Qataris must seize control of their spending and start working harder to save money, a new study by the Supreme Council of Family Affairs has found.
Though it is the wealthiest country in the world per capita, up to 75 percent of Qatar’s citizens are in debt, according to the 2011 National Development Strategy.
Another report issued last year found that, though wealth in Qatar grew six-fold in 10 years, debt increased nine-fold.
There are five main reasons Qataris spend irrationally, according to SCFA’s study:
- Lack of planning;
- Over-reliance on credit cards, which make spending easier;
- Frequent visits to malls;
- Competitive behavior; and
- Failure to distinguish between necessities and luxuries.
A 2009 SCFA study adds “a change in income” and a “change in family objectives” to the list.
To tackle these problems, the study recommends that local families spend more time planning and budgeting their expenses in order to also boost their ability to save.
The Peninsula reports:
The study, highlighting the random (at times unreasonable) purchasing behaviour of people said that they should not only classify their list of items as necessary, optional and luxury, but also avoid buying things that they do not require at all…
It also says that while preparing a household budget, families should first siphon the amount that goes to routine expenditures every month, such as tuition or education fees for the children, bank instalments or health insurance premium and similar other expenditures.
Whether this advice will prove helpful remains to be seen.

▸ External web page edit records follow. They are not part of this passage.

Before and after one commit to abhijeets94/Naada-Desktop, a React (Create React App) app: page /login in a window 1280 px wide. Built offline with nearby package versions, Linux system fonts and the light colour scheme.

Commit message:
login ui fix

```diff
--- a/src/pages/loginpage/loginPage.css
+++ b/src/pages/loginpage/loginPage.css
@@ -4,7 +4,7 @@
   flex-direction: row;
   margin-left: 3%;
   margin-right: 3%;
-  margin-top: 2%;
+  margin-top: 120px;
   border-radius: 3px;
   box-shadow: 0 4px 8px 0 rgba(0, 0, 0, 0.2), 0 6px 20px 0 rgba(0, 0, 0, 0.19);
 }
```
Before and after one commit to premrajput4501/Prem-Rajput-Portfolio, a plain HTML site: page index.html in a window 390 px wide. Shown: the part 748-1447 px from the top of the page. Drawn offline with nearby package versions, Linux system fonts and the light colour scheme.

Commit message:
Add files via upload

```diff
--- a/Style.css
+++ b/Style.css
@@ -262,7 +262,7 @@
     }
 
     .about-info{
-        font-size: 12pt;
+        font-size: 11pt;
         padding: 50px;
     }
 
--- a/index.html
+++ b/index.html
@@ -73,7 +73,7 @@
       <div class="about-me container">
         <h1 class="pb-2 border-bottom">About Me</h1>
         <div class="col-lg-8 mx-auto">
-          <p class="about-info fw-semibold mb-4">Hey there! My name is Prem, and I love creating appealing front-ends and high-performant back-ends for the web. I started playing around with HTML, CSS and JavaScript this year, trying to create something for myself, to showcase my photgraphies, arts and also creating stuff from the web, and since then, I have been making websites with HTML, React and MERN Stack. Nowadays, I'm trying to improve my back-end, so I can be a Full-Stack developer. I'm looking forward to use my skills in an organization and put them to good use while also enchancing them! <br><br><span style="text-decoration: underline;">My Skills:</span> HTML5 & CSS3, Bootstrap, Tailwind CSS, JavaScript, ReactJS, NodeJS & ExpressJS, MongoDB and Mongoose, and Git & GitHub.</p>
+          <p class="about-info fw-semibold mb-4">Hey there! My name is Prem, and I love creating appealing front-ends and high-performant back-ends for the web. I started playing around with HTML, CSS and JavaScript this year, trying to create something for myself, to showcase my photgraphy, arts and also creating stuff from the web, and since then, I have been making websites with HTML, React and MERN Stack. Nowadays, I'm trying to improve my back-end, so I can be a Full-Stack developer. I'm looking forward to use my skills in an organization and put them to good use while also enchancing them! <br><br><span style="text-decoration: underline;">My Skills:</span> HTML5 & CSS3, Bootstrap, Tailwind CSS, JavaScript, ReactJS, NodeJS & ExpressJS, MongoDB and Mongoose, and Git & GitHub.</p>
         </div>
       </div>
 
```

Previous calls to spend wisely, including a “debt is disgraceful” campaign held last Ramadan, have thus far gone unheeded.
Credit: Photo by 401(k) 2012